● The problem
Please copy every line from the records below that contains the string "Montserrat".

● Extracted data
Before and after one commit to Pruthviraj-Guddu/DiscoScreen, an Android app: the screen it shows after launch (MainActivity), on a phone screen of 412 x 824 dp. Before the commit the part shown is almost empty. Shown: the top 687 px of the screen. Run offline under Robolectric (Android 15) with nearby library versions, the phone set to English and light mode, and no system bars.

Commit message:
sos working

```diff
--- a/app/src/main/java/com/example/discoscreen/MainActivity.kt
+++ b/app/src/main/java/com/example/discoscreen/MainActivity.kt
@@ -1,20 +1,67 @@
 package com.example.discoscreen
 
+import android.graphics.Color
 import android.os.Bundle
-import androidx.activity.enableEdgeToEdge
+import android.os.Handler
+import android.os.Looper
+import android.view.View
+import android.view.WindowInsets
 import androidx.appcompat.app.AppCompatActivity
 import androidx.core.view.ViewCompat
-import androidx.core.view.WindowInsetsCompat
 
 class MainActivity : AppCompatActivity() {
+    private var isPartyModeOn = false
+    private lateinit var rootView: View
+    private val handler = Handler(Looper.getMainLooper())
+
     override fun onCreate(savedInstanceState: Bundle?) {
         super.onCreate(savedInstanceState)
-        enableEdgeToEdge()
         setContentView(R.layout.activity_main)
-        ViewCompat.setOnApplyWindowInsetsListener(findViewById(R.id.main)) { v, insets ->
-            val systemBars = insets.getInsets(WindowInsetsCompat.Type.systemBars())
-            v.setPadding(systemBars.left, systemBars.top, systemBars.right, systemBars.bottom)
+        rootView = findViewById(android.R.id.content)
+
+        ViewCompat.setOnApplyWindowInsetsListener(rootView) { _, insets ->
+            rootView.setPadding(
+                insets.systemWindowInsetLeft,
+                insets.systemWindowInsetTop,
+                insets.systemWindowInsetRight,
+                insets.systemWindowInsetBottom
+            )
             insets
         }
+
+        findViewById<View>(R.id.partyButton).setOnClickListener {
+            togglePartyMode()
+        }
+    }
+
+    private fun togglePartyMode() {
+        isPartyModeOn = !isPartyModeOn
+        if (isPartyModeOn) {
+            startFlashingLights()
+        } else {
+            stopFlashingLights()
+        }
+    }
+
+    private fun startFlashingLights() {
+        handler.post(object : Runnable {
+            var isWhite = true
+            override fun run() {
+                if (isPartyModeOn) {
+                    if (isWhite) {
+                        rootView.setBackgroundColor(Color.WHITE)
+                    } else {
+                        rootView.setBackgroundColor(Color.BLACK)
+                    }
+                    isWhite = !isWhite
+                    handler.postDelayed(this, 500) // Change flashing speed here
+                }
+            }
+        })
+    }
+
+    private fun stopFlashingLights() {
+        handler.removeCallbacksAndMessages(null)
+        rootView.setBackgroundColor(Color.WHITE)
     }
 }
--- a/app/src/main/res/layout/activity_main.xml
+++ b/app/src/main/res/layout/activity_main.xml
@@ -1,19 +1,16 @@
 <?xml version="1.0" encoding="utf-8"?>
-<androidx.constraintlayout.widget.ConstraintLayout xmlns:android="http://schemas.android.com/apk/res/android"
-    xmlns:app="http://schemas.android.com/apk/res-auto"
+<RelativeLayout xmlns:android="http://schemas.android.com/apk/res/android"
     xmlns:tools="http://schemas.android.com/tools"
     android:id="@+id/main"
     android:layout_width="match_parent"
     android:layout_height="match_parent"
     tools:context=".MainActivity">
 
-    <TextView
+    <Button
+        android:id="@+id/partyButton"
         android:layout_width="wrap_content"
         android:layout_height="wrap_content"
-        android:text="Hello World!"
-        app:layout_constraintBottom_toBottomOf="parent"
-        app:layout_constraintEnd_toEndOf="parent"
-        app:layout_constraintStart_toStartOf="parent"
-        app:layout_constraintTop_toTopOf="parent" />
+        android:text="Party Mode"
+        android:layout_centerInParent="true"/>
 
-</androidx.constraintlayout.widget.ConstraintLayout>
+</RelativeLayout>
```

* * *

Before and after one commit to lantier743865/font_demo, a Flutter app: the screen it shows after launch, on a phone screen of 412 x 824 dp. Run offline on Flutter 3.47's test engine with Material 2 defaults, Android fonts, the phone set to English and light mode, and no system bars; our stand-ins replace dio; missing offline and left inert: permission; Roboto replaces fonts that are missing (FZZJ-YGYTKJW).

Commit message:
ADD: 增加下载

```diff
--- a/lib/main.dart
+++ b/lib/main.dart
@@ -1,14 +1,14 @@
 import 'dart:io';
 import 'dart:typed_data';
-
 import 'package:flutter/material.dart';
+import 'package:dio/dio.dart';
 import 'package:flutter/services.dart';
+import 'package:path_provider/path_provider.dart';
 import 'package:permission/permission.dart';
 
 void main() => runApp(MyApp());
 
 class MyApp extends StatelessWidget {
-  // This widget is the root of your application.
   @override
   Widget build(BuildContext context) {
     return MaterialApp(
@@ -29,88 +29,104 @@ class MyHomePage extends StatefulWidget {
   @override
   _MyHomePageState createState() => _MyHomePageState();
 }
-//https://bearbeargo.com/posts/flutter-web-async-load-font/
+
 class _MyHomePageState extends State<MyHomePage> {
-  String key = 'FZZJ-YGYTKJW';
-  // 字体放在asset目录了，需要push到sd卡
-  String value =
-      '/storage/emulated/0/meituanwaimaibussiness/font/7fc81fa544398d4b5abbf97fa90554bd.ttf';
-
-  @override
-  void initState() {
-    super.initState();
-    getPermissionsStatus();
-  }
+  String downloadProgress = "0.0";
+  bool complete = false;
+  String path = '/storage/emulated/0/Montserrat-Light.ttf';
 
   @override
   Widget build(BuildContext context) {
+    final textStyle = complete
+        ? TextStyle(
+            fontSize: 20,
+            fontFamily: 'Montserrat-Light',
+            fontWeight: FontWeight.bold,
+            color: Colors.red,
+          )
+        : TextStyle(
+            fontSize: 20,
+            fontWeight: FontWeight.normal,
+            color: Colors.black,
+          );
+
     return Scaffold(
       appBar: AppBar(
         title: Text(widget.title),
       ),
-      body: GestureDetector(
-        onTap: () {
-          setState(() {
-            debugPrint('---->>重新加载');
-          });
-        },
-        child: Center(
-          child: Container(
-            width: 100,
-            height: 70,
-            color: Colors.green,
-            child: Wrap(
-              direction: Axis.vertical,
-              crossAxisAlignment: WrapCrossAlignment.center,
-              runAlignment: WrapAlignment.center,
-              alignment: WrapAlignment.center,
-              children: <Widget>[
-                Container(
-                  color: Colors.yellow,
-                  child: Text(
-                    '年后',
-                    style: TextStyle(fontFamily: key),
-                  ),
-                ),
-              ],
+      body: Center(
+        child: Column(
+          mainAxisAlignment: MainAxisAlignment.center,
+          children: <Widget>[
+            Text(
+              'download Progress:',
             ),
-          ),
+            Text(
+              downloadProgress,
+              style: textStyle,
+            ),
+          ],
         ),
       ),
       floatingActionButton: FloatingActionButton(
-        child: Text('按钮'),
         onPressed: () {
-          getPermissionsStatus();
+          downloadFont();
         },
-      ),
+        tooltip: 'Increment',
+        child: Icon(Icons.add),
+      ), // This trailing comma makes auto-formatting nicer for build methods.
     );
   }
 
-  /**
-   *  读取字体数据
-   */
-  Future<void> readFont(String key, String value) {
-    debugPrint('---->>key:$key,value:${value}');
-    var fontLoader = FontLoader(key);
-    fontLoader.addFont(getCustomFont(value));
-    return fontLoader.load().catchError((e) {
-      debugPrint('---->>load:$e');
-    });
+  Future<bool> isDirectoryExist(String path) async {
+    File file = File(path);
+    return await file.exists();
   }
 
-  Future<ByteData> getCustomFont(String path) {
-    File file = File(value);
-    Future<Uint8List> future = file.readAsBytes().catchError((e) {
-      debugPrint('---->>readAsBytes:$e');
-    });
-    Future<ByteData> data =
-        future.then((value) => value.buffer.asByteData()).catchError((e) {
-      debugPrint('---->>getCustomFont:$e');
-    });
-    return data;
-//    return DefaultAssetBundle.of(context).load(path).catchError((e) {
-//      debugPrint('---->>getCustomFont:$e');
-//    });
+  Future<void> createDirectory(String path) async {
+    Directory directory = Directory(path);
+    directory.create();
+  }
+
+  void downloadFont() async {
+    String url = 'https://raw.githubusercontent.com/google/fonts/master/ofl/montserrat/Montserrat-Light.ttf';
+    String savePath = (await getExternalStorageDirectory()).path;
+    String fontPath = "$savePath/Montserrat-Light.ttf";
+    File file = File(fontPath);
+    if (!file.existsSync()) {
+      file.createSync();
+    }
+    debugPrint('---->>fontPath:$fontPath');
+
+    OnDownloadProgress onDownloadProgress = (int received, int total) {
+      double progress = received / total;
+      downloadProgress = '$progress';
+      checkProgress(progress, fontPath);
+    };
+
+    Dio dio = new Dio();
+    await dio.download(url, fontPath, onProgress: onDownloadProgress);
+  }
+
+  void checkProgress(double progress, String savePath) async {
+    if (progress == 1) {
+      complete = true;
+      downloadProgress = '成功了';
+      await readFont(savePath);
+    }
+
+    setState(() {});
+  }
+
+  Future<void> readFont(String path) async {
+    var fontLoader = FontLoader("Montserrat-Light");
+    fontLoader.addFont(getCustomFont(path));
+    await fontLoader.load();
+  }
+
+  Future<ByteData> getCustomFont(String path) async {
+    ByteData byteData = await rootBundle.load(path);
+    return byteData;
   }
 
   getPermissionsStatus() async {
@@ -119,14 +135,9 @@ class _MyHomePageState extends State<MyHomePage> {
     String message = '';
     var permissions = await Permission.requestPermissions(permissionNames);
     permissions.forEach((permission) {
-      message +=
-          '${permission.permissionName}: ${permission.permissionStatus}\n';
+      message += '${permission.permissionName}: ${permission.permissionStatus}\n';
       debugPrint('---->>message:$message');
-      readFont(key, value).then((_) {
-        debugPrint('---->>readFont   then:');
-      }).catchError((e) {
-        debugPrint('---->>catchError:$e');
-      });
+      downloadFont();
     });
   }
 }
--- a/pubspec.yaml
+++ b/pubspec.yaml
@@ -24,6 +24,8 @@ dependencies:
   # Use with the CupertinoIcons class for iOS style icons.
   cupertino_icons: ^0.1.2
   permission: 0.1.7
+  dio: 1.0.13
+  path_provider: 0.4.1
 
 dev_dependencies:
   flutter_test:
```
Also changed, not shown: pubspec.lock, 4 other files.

● Expected answer
+  String path = '/storage/emulated/0/Montserrat-Light.ttf';
+            fontFamily: 'Montserrat-Light',
+    String url = 'https://raw.githubusercontent.com/google/fonts/master/ofl/montserrat/Montserrat-Light.ttf';
+    String fontPath = "$savePath/Montserrat-Light.ttf";
+    var fontLoader = FontLoader("Montserrat-Light");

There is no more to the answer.